In fact, to this day, my high school calculus teacher has a hard time believing I ended up in a career working with words (of all things). I sometimes find it hard to believe myself.
I spent four years studying words and learning how to put them together in interesting, yet readable ways. During those four years, I didn’t have a single math class (even though I considered taking one or two for fun). Yet when it came time to take the GRE, I scored considerably higher on the quantitative section than I did on the verbal section. Go figure.
Given my affinity for numbers, imagine my surprise at hearing that yesterday was “Square Root Day.” I’d never heard of such a thing until Monday night.
It was 3/3/09 — both the month and the day are the square roots of the last two digits of the year.
It’s a pretty exciting and relatively rare event. According to an Associated Press article, Square Root Day only comes around nine times each century. The last one was five years ago on 2/2/04, and the next one is seven years away on 4/4/16.
According to a Wikipedia article, Square Root Day is often celebrated by eating square radishes or other root vegetables that are cut up into square cross sections. Other celebrators make food in the shape of a square root symbol.
While I’m sure I did a little math dance yesterday and I probably told more people than wanted to know about the holiday, I have to say it’s not as tasty as Pi Day.
That’s right, I said it — Pi Day.
The aforementioned calculus teacher introduced me to this other nerdy holiday, which occurs yearly on March 14 (3.14 are the first three digits of pi).
During my first Pi Day celebration in 2002, my precalculus classmates and I were allowed to bring in all sorts of round food, including (you guessed it) pies.
The pies were quite wonderful, but my favorite memory of that day is when all the guys in the class — including my husband — were “encouraged” to stand in front of the class and sing Pi Day songs, like “Oh Number Pi” sung to the tune of “Oh Christmas Tree” and “Pi Day Song” sung to the tune of “Jingle Bells.”
After graduating, my friend April and I have kept up the celebratory tradition as much as possible. While in college, Pi Day usually fell during spring break, so a time or two we took Pi Day gifts to our former teacher. I’m pretty sure we picked out some Fudge Rounds, which are circles, and put them in a polka dot (circles) gift bag. We also send Pi Day e-cards. Yes, they exist.
While these holidays may seem silly and completely unappealing to some people, there are people like me who light up with a smile just talking about them.
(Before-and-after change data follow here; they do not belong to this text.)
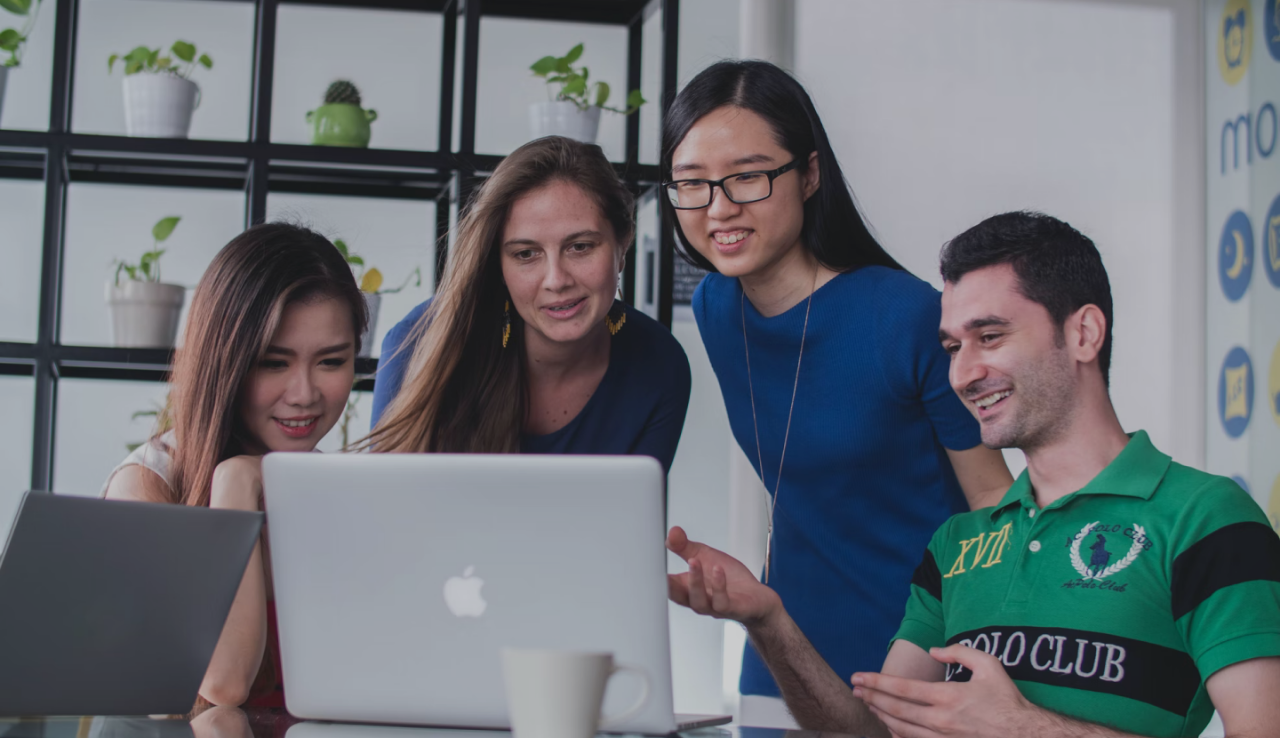
Repository: vandangnhathung/educationplatform
Page: /
An editor plug-in stored every save of this project. The page is shown before and after the next save, followed by the edit.
The browser window is 1280 px wide. The pictures show the whole page.
The project was rebuilt for these pictures with package versions that can differ from the ones it lists, and the page was loaded fresh each time.

Above is the page before, as saved 2022-06-20 14:11:03.

After the next save:
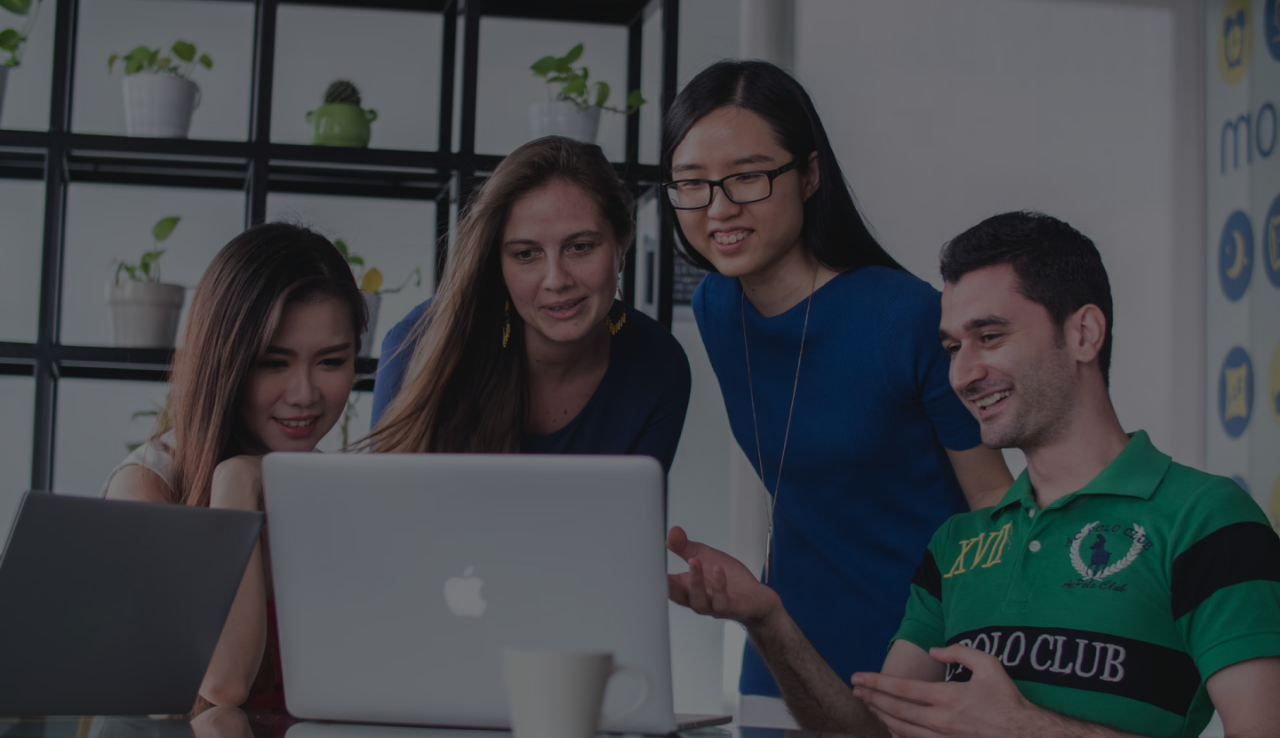
Saved 10 min 23 s later.
--- a/src/components/Header.js
+++ b/src/components/Header.js
@@ -6,7 +6,7 @@ const Header = () => {
       <div className="container"></div>
       <div className="relative">
         <img src={headerImg} alt="header_img" className="w-full" />
-        <div className="absolute inset-0 bg-black opacity-20"></div>
+        <div className="absolute inset-0 bg-black opacity-50"></div>
       </div>
     </header>
   );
Silly as they are, they’re a way to make math fun, and that’s something everyone can relate to.
While Square Root Day has passed, I strongly encourage everyone to have a pi celebration on the 14th. Eat a piece of pie, bake a round cake or walk around in circles —just have some fun in the name of math.
E-mail Shannon Mason Brock at email@example.com.